As promised, here’s my review
As promised, here’s my review of the Wheels book! (As I had mentioned before, it takes place shortly after Wheels’s parents died in season three.)
The opening chapter was pretty strange, to say the least. A few days ago I shared some screencaps from the preview that was on Amazon with you guys. There was some TMI about Wheels “taking a leak” (yes, it actually said that) and popping a pimple. Some funny lines here and there, too. Naturally I thought the rest of the book was going to be peppered with the kind of bizarre, unintentionally funny moments that Degrassi High is known for… however, the book quickly got more serious in tone.
After Wheels comes back to school, he finds himself at odds with Joey. In the show, it seemed like Wheels just wasn’t really in the mood to hang out with Joey, nothing personal, but in the book, it’s revealed he literally hated him for a time. Joey is trying desperately to get in touch with him, but Wheels ignores all of his calls. Nothing much is said about Snake; I know in the show, Snake was deliberately ignoring Wheels because he “didn’t know what to say to him” and all that jazz. I feel like if he was gonna be mad at anyone, he should’ve been mad at Snake. Oh, well.
Pretty soon, Wheels finds himself skipping school on a regular basis in order to hang out with some new friends, Barry and Tami, in downtown Toronto. (They aren’t Degrassi students.) And not only is he stealing money from his grandmother’s purse so he has money for pizza and video games, but his friends eventually convince him to shoplift with them, too. And if Lucy and Voula taught us anything, we know that ain’t gonna end well. Long story short, Barry and Tami end up “pulling a Claude” (AKA: running away like a weenie and leaving their friend to take all the blame) when Wheels is caught stealing a jacket.

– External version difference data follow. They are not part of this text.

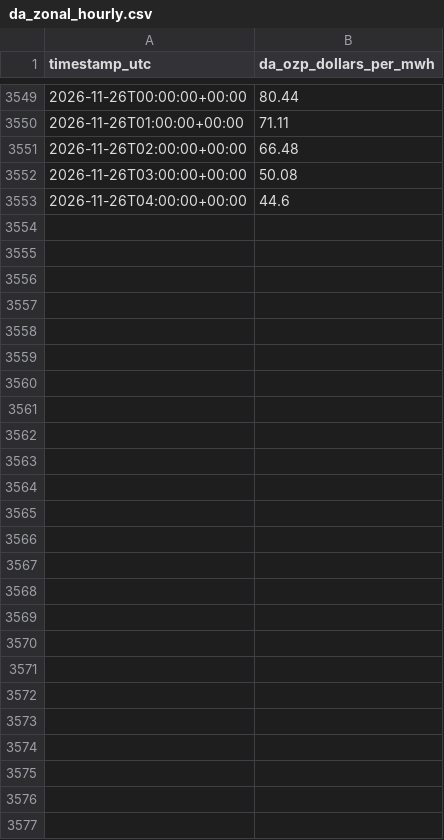
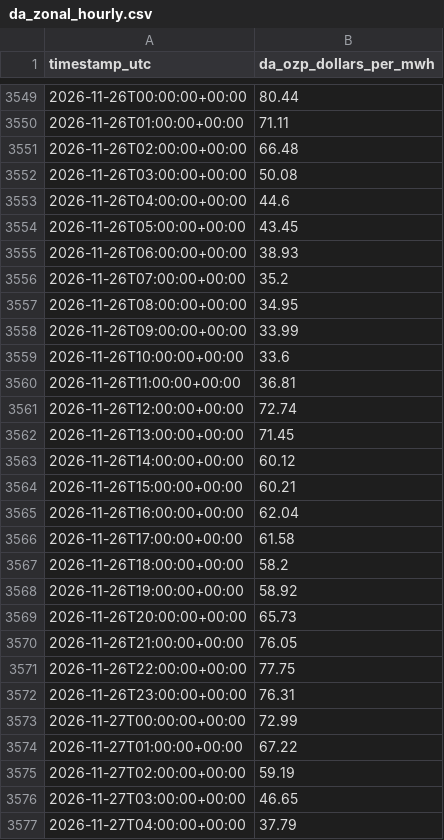
Before and after one commit to hrsslm/DER-monitor, a CSV file: data/processed/da_zonal_hourly.csv, drawn as a sheet; only a part is shown, gaps mark what is left out; the diff names each change by its address in the sheet, - before the commit and + after, or states it on an @@ line.

```diff
--- a/data/processed/da_zonal_hourly.csv
+++ b/data/processed/da_zonal_hourly.csv
+row 3554: 2026-11-26T05:00:00+00:00 | 43.45
+row 3555: 2026-11-26T06:00:00+00:00 | 38.93
+row 3556: 2026-11-26T07:00:00+00:00 | 35.2
+row 3557: 2026-11-26T08:00:00+00:00 | 34.95
+row 3558: 2026-11-26T09:00:00+00:00 | 33.99
+row 3559: 2026-11-26T10:00:00+00:00 | 33.6
+row 3560: 2026-11-26T11:00:00+00:00 | 36.81
+row 3561: 2026-11-26T12:00:00+00:00 | 72.74
+row 3562: 2026-11-26T13:00:00+00:00 | 71.45
+row 3563: 2026-11-26T14:00:00+00:00 | 60.12
+row 3564: 2026-11-26T15:00:00+00:00 | 60.21
+row 3565: 2026-11-26T16:00:00+00:00 | 62.04
+row 3566: 2026-11-26T17:00:00+00:00 | 61.58
+row 3567: 2026-11-26T18:00:00+00:00 | 58.2
+row 3568: 2026-11-26T19:00:00+00:00 | 58.92
+row 3569: 2026-11-26T20:00:00+00:00 | 65.73
+row 3570: 2026-11-26T21:00:00+00:00 | 76.05
+row 3571: 2026-11-26T22:00:00+00:00 | 77.75
+row 3572: 2026-11-26T23:00:00+00:00 | 76.31
+row 3573: 2026-11-27T00:00:00+00:00 | 72.99
+row 3574: 2026-11-27T01:00:00+00:00 | 67.22
+row 3575: 2026-11-27T02:00:00+00:00 | 59.19
+row 3576: 2026-11-27T03:00:00+00:00 | 46.65
+row 3577: 2026-11-27T04:00:00+00:00 | 37.79
```
Also changed, not shown: 2 other files.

Wheels has a bit of a love interest in Tami, but as she and Barry are already a couple, it’s clearly not gonna happen, and as the book goes on, he sees her true colors. But speaking of love interests, earlier on in the book, it was mentioned that Lucy had asked Wheels to the fall dance— he’d said no because he thought she was just doing it out of pity. Can you imagine Lucy and Wheels going out? I sure can’t; I feel like she’d get sick of his sh*t after, like, five minutes.
But this isn’t just a run-of-the-mill “Wheels getting into trouble” story; there’s a lot of deep stuff in here, too. His parents and their death are discussed at length, and what I found saddest of all is how many times in this book Wheels wishes he’d died with them.
I liked that they gave Wheels and Joey’s friendship a little backstory; apparently they’d known each other since nursery school, and he’d always felt much closer to Joey than he did to Snake. And indeed, Joey is a really good friend in this story— even as Wheels is shutting him out, Joey still does whatever he can to make it clear that he’s here for him.
The continuity, for the most part, is really good, but there’s some slight inconsistencies with the show towards the end when the events of “Taking Off” are retold… while in the show, it seems to take place in the springtime, in the book, it happens shortly after Christmas break. And in the show, what set off Wheels and made him want to go to Port Hope to begin with was some spat he had with his grandmother over dishes or grades or something relatively petty… in the book, it’s because he’s been arrested for shoplifting and she is making good on her threat to call Children’s Aid. Also, he is clearly on speaking terms with Joey and Snake by this point in the show… they come to say goodbye and see him off… but in the book, though they do come and give him a couple bucks for his troubles, they aren’t exactly happy to do it. I can see why these changes were made, for the sake of the book’s pacing and all that, but it also unfortunately means that this book isn’t really canon.
Aside from that, I think this book was otherwise very well-written, not only with regards to the show, but by itself— that is, I think even someone who has never seen or heard of Degrassi in their life could really enjoy this book. While it was fun for a big fan like me to read, the story isn’t wholly dependent on you knowing all about the show’s universe and whatnot. And I also appreciated, and I know many of you guys will too, that it wasn’t written in a “kiddy” sort of tone. And at roughly 200 pages, it was a pretty damn substantial read.
Anyway, I wound up ordering the Maya book on Amazon as well. I’m a few chapters in, but I’ve not gotten the chance to finish it yet… when I do, I’ll be sure to post a review of it here.
*** And sorry if I ramble… I’m not really used to writing book reviews. I’m a TV major, not an English major. xD ***